Reap The Rewards!
If you start with a normal, healthy dog
and give him time, patience and some carefully executed lessons, you will reap the rewards of that training for the life of
the dog. And what a life it will be! The two of you will find immeasurable pleasure in the companionship you have built together
with love, respect and understanding.
1. Think Before You Bark;
Dogs are sensitive to their masters' moods and emotions. Use your voice wisely when communicating with your dog.
Never raise your voice at your dog unless you are trying to correct him. "Barking" at your dog can become as meaningless
as "dogspeak" is to you.
2. Language Barrier; Dogs
do not understand our language and have to rely on tone of voice more
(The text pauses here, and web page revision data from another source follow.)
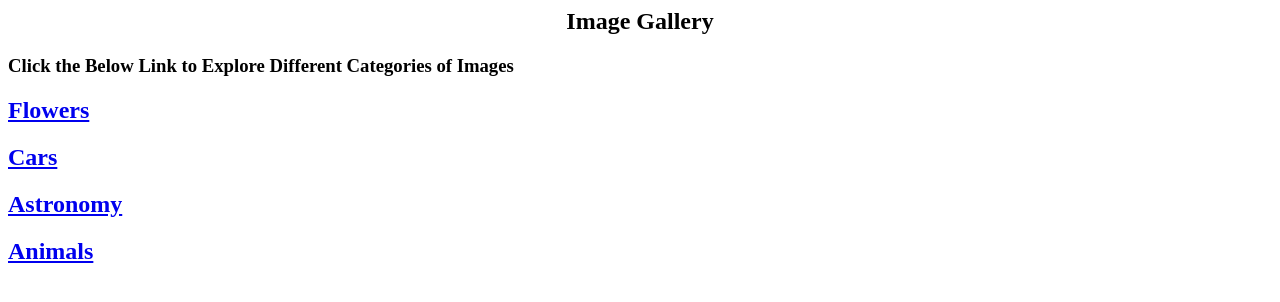
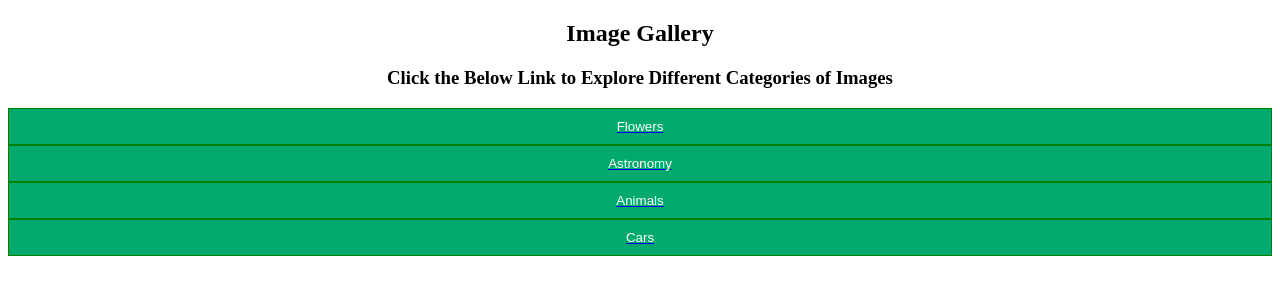
Before and after one commit to simunde/SoftwareArchitecture-Project1, a plain HTML site: page index.html in a window 1280 px wide. Drawn offline with Linux system fonts and the light colour scheme.

Commit message:
update index.html

```diff
--- a/index.html
+++ b/index.html
@@ -1,22 +1,38 @@
+
+<!Doctype html>
 <html>
-    <head>
-        <title>Image Gallery</title>
-    </head>
-    <body>
-        <h2 style='text-align: center;'> Image Gallery</h2>
-        <h3> Click the Below Link to Explore Different Categories of Images</h3>
-        <div>
-            <a href='flowers.html' ><h2>Flowers</span></h2>
-        </div>
-        <div>
-            <a href='carimages.html' ><h2>Cars</span></h2>
-        </div>
-        <div>
-            <a href='astro/index.html' ><h2>Astronomy</span></h2>
-        </div>
-        <div>
-            <a href='animals.html' ><h2>Animals</span></h2>
-        </div>
-    </body>
+<style>
+    .btn-group button {
+        background-color: #04AA6D;
+        border: 1px solid green;
+        color: white;
+        padding: 10px 24px;
+        cursor: pointer;
+        width: 100%;
+        display: block;
+    }
+
+    .btn-group button:not(:last-child) {
+        border-bottom: none;
+        text-align: center;
+    }
+
+    .btn-group button:hover {
+        background-color: #3e8e41;
+    }
+</style>
+
+<body>
+    <h2 style='text-align: center;'> Image Gallery</h2>
+    <h3 style='text-align: center;'> Click the Below Link to Explore Different Categories of Images</h3>
+
+    <div class="btn-group">
+        <a  href='flowers.html'><button>Flowers</button></a>
+        <a href='astro/index.html'><button >Astronomy</button></a>
+        <a href='animals.html'><button>Animals</button></a>
+        <a href='carimages.html'><button>Cars</button></a>
+    </div>
+
+</body>
 
 </html>
```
than just words or sound. They can be trained to react to a certain sound, at a certain volume. If you say "No, Oliver"
in a soft, pleasant voice, it will not have the same meaning as "No, Oliver!!" when you raise your voice. You should
never use the dog's name during a reprimand, just the command "No!" you never want the dog to associate his name
with a negative experience or reprimand.
3. Command Stance;
Stand up straight and authoritatively when giving your dog commands. Do not issue commands when lying on the floor
or lying on your back on the sofa. If you are on your hands and knees when you give a command, your dog will think you are
positioning yourself to play.
4. Take The Lead; Do not
carry your dog to his relief area. Lead him there on a leash or, better yet, encourage him to follow you to the spot. If you
start carrying him to his spot, you might end up doing this routine forever and your dog will have the satisfation of having
5. Calm Down; Dogs will do anything
for your attention. If you reward the dog when he is calm and attentive, you will develop a well-mannered dog. If, on the
other hand, you greet your dog excitedly and encourage him to wrestle with you, the dog will greet you the same way and you
will have a hyperactive dog on your hands.
6. Practise Makes Perfect!;
Having training lessons with your dog every day in several short segments- 3 to 5 times a day for a few minutes at
a time is ideal. Do not have long practice sessions. The dog will become easily bored or stressed. Never practice when you
are tired, ill, worried or in an otherwise negative mood. This will transmit to the dog and may have an adverse effect on
his performance. Think FUN, short and above all POSITIVE! End each session on a high note, rather than a failed exercise,
and make sure to give a lot of praise. Enjoy the training and help your dog enjoy it too.
7. Consistency Pays Off; Dogs need consistency in their
feeding schedule, exercise and relief visits, and in the verbal commands you use. If you use "Stay" on Monday and
"Stay here, please" on Tuesday, you will confuse your dog. Don't demand perfect behavior during training sessions
and then let him have the run of the house the rest of the day. Above all, lavish praise on your pet consistently every time
he does something right. The more he feels he is pleasing you, the more willing he will be to learn.
8. Training Rules; If you want to be successful
in training your dog, you have 4 rules to obey yourself: 1. Develop an understanding of how a dog thinks.
2. Do not blame the dog for lack of communication. 3. Define your dog's personality and act accordingly.
4. Have patience and be consistent.